Records follow. Copy every line with "result".

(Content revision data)
* * * * * * *

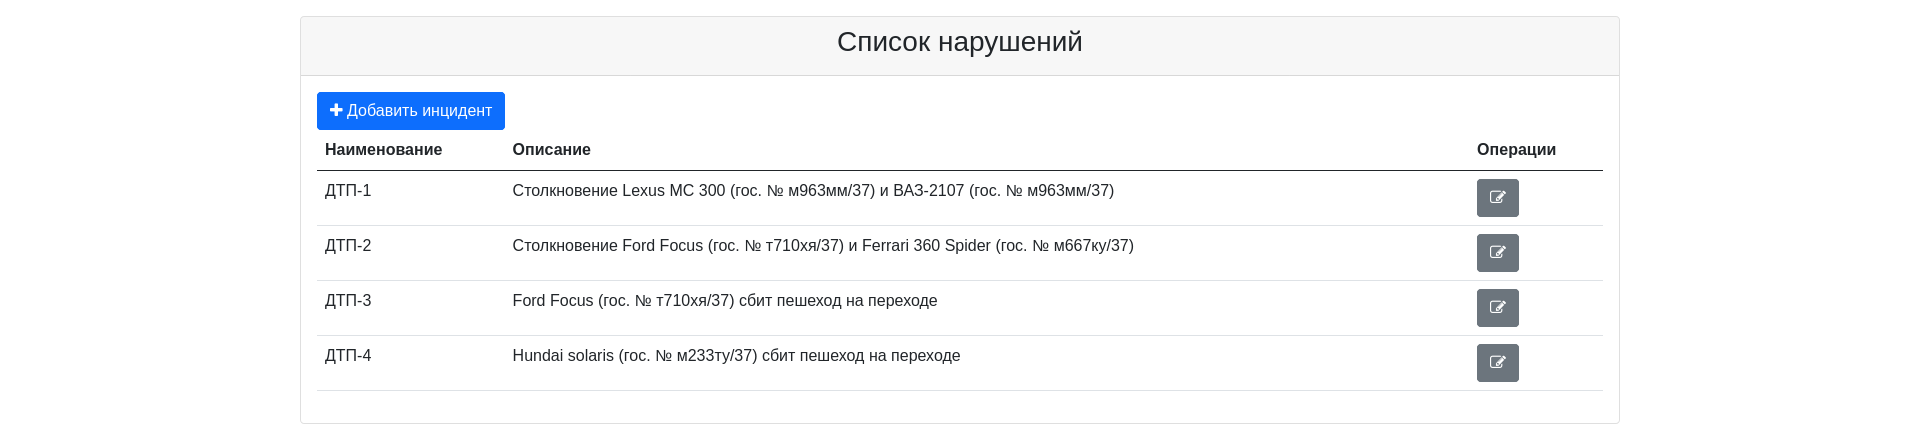
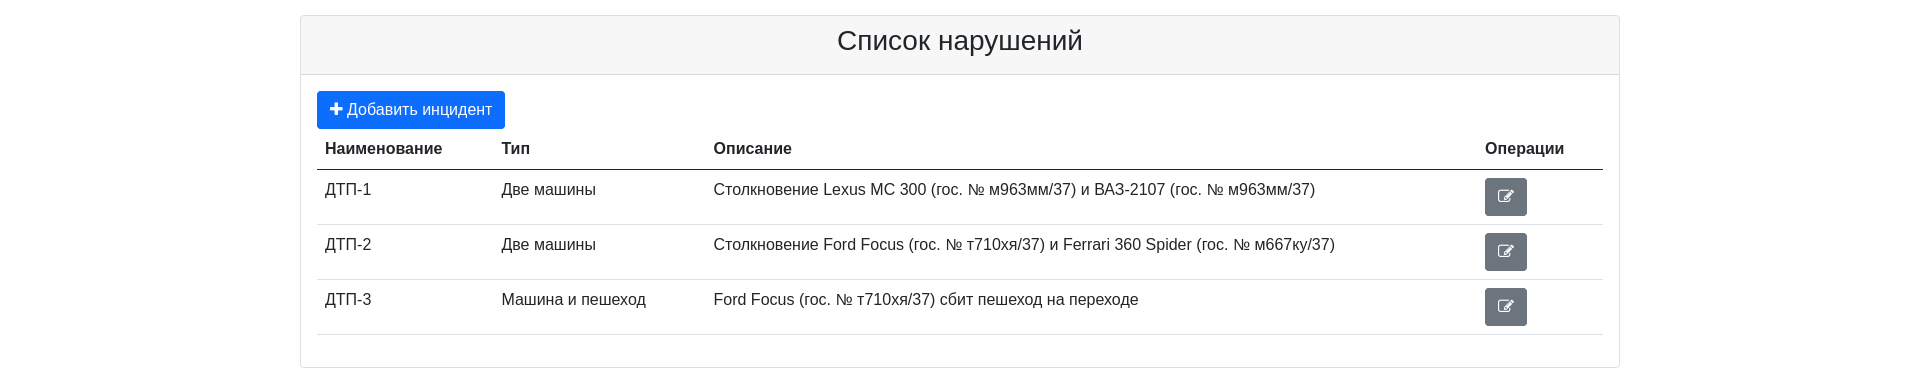
4. Form с композиционным объектом [#305522]

diff --git a/src/main/webapp/WEB-INF/template/css/main.css b/src/main/webapp/WEB-INF/template/css/main.css
@@ -1,3 +1,3 @@
 .big-col {
-    width: 75%;
+    width: 60%;
 }

diff --git a/src/main/java/ru/job4j/accident/services/AccidentService.java b/src/main/java/ru/job4j/accident/services/AccidentService.java
@@ -4,6 +4,7 @@ import org.springframework.beans.factory.annotation.Autowired;
 import org.springframework.stereotype.Service;
 import ru.job4j.accident.models.Accident;
 import ru.job4j.accident.repositories.MemAccidentRepository;
+import ru.job4j.accident.repositories.MemAccidentTypeRepository;
 
 import java.util.Collection;
 
@@ -13,8 +14,28 @@ public class AccidentService {
 	private final MemAccidentRepository repository;
 
 	@Autowired
-	public AccidentService(MemAccidentRepository repo) {
+	public AccidentService(MemAccidentRepository repo, MemAccidentTypeRepository typeRepo) {
 		repository = repo;
+		repository.save(Accident.of(
+			"ДТП-1",
+			"Столкновение Lexus MC 300 (гос. № м963мм/37) "
+				+ "и ВАЗ-2107 (гос. № м963мм/37)",
+			"г. Иваново, перекресток ул. Лежневской и ул. 10 Августа",
+			typeRepo.findById(1)
+		));
+		repository.save(Accident.of(
+			"ДТП-2",
+			"Столкновение Ford Focus (гос. № т710хя/37) "
+				+ "и Ferrari 360 Spider (гос. № м667ку/37)",
+			"г. Иваново, перекресток ул. Лежневской и пр. Строителей",
+			typeRepo.findById(1)
+		));
+		repository.save(Accident.of(
+			"ДТП-3",
+			"Ford Focus (гос. № т710хя/37) сбит пешеход на переходе",
+			"г. Иваново, перекресток ул. Ташкентской и пр. Строителей",
+			typeRepo.findById(2)
+		));
 	}
 
 	public Collection<Accident> findAll() {

diff --git a/src/main/java/ru/job4j/accident/repositories/MemAccidentTypeRepository.java b/src/main/java/ru/job4j/accident/repositories/MemAccidentTypeRepository.java
@@ -1,7 +1,6 @@
 package ru.job4j.accident.repositories;
 
 import org.springframework.stereotype.Repository;
-import ru.job4j.accident.models.Accident;
 import ru.job4j.accident.models.AccidentType;
 
 import java.util.Collection;
@@ -10,30 +9,36 @@ import java.util.Map;
 import java.util.concurrent.atomic.AtomicInteger;
 
 @Repository
-public class MemAccidentRepository {
+public class MemAccidentTypeRepository {
 
-	private Map<Integer, Accident> records = new HashMap<>();
+	private Map<Integer, AccidentType> records = new HashMap<>();
 	private AtomicInteger generator = new AtomicInteger(0);
 
-	private void add(Accident value) {
+	public MemAccidentTypeRepository() {
+		add(AccidentType.of("Две машины"));
+		add(AccidentType.of("Машина и пешеход"));
+		add(AccidentType.of("Машина и велосипед"));
+	}
+
+	private void add(AccidentType value) {
 		value.setId(generator.incrementAndGet());
 		records.putIfAbsent(value.getId(), value);
 	}
 
-	private void update(int id, Accident value) {
+	private void update(int id, AccidentType value) {
 		value.setId(id);
 		records.put(id, value);
 	}
 
-	public Collection<Accident> findAll() {
+	public Collection<AccidentType> findAll() {
 		return records.values();
 	}
 
-	public Accident findById(int id) {
+	public AccidentType findById(int id) {
 		return records.get(id);
 	}
 
-	public void save(Accident value) {
+	public void save(AccidentType value) {
 		if (value.getId() == 0) {
 			add(value);
 		} else {

diff --git a/src/main/java/ru/job4j/accident/controllers/AccidentController.java b/src/main/java/ru/job4j/accident/controllers/AccidentController.java
@@ -4,15 +4,22 @@ import org.springframework.stereotype.Controller;
 import org.springframework.ui.Model;
 import org.springframework.web.bind.annotation.*;
 import ru.job4j.accident.models.Accident;
+import ru.job4j.accident.models.AccidentType;
 import ru.job4j.accident.services.AccidentService;
+import ru.job4j.accident.services.AccidentTypeService;
+
+import java.util.ArrayList;
+import java.util.List;
 
 @Controller
 public class AccidentController {
 
 	private final AccidentService service;
+	private final AccidentTypeService typeService;
 
-	public AccidentController(AccidentService s) {
+	public AccidentController(AccidentService s, AccidentTypeService ts) {
 		service = s;
+		typeService = ts;
 	}
 
 	@GetMapping("/")
@@ -23,12 +30,14 @@ public class AccidentController {
 
 	@GetMapping("/edit/{id}")
 	public String accidentEdit(Model model, @PathVariable(name = "id") int accidentId) {
+		model.addAttribute("types", typeService.findAll());
 		model.addAttribute("accident", service.findById(accidentId));
 		return "accident/edit";
 	}
 
 	@GetMapping("/create")
 	public String accidentCreate(Model model) {
+		model.addAttribute("types", typeService.findAll());
 		return "accident/edit";
 	}
 

diff --git a/src/main/java/ru/job4j/accident/models/Accident.java b/src/main/java/ru/job4j/accident/models/Accident.java
@@ -8,12 +8,14 @@ public class Accident {
 	private String name;
 	private String text;
 	private String address;
+	private AccidentType type;
 
-	public static Accident of(String aName, String aText, String aAddress) {
+	public static Accident of(String aName, String aText, String aAddress, AccidentType aType) {
 		Accident result = new Accident();
 		result.name = aName;
 		result.text = aText;
 		result.address = aAddress;
+		result.type = aType;
 		return result;
 	}
 
@@ -49,6 +51,14 @@ public class Accident {
 		this.address = address;
 	}
 
+	public AccidentType getType() {
+		return type;
+	}
+
+	public void setType(AccidentType type) {
+		this.type = type;
+	}
+
 	@Override
 	public boolean equals(Object o) {
 		if (this == o) {
@@ -58,14 +68,11 @@ public class Accident {
 			return false;
 		}
 		Accident accident = (Accident) o;
-		return
-				id == accident.id
-				&& Objects.equals(name, accident.name)
-				&& Objects.equals(address, accident.address);
+		return id == accident.id;
 	}
 
 	@Override
 	public int hashCode() {
-		return Objects.hash(id, name, address);
+		return Objects.hash(id);
 	}
 }

diff --git a/src/main/java/ru/job4j/accident/services/AccidentTypeService.java b/src/main/java/ru/job4j/accident/services/AccidentTypeService.java
@@ -1,0 +1,35 @@
+package ru.job4j.accident.services;
+
+import org.springframework.beans.factory.annotation.Autowired;
+import org.springframework.stereotype.Service;
+import ru.job4j.accident.models.AccidentType;
+import ru.job4j.accident.repositories.MemAccidentTypeRepository;
+
+import java.util.Collection;
+
+@Service
+public class AccidentTypeService {
+
+	private final MemAccidentTypeRepository repository;
+
+	@Autowired
+	public AccidentTypeService(MemAccidentTypeRepository repo) {
+		repository = repo;
+	}
+
+	public Collection<AccidentType> findAll() {
+		return repository.findAll();
+	}
+
+	public AccidentType findById(int id) {
+		return repository.findById(id);
+	}
+
+	public void save(AccidentType value) {
+		repository.save(value);
+	}
+
+	public void deleteById(int id) {
+		repository.deleteById(id);
+	}
+}

diff --git a/src/main/java/ru/job4j/accident/models/AccidentType.java b/src/main/java/ru/job4j/accident/models/AccidentType.java
@@ -1,0 +1,48 @@
+package ru.job4j.accident.models;
+
+import java.util.Objects;
+
+public class AccidentType {
+
+	private int id;
+	private String name;
+
+	public static AccidentType of(String name) {
+		AccidentType type = new AccidentType();
+		type.name = name;
+		return type;
+	}
+
+	public int getId() {
+		return id;
+	}
+
+	public void setId(int id) {
+		this.id = id;
+	}
+
+	public String getName() {
+		return name;
+	}
+
+	public void setName(String name) {
+		this.name = name;
+	}
+
+	@Override
+	public boolean equals(Object o) {
+		if (this == o) {
+			return true;
+		}
+		if (o == null || getClass() != o.getClass()) {
+			return false;
+		}
+		AccidentType that = (AccidentType) o;
+		return id == that.id;
+	}
+
+	@Override
+	public int hashCode() {
+		return Objects.hash(id);
+	}
+}
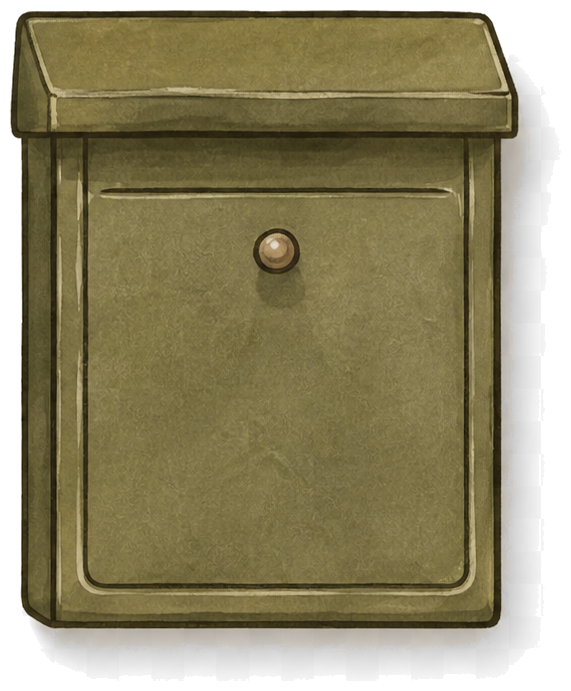
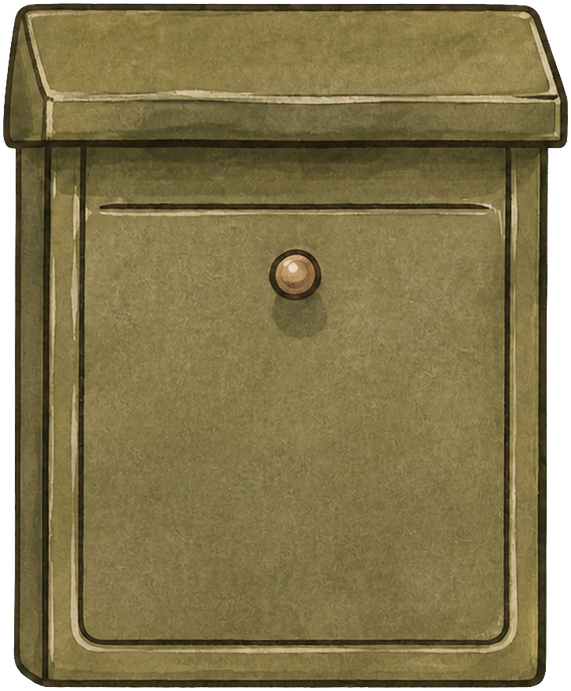
Update doorway mailbox artwork

diff --git a/src/client/assets/scenes/doorway/README.md b/src/client/assets/scenes/doorway/README.md
@@ -8,7 +8,7 @@ The doorway scene currently uses the shared 1456 × 816 source camera.
 | `door.png` | Yes, final art | Exterior side of the room door and the room-entry interaction. |
 | `lamp.png` | Yes, final art | Human-approved OFF-state wall lamp, regenerated from the `image-r007` design on a flat magenta background, chroma-keyed to real Alpha, and normalized to 486 × 669. |
 | `lamp-on.png` | Yes, final art | Human-approved ON-state wall lamp using `image-r005` as its lighting reference and normalized to the same 486 × 669 canvas. |
-| `mailbox.png` | Yes, final art | Mailbox as one transparent interactive layer. |
+| `mailbox.png` | Yes, final art | Human-approved mailbox regenerated from the `image-r007` design on a flat magenta background, chroma-keyed to real Alpha, edge-decontaminated, and normalized to 571 × 691. |
 
 The production arrangement mirrors `art-source/0.4.0/scenes/corridor/03-decompose/decomposition-r003/layout.json`. Interaction-state candidate history and approval evidence live under `art-source/0.4.0/scenes/corridor/05-interaction-states/`.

* * * * * * *

[Exercise answer]:
 		Accident result = new Accident();
 		result.name = aName;
 		result.text = aText;
 		result.address = aAddress;
+		result.type = aType;
 		return result;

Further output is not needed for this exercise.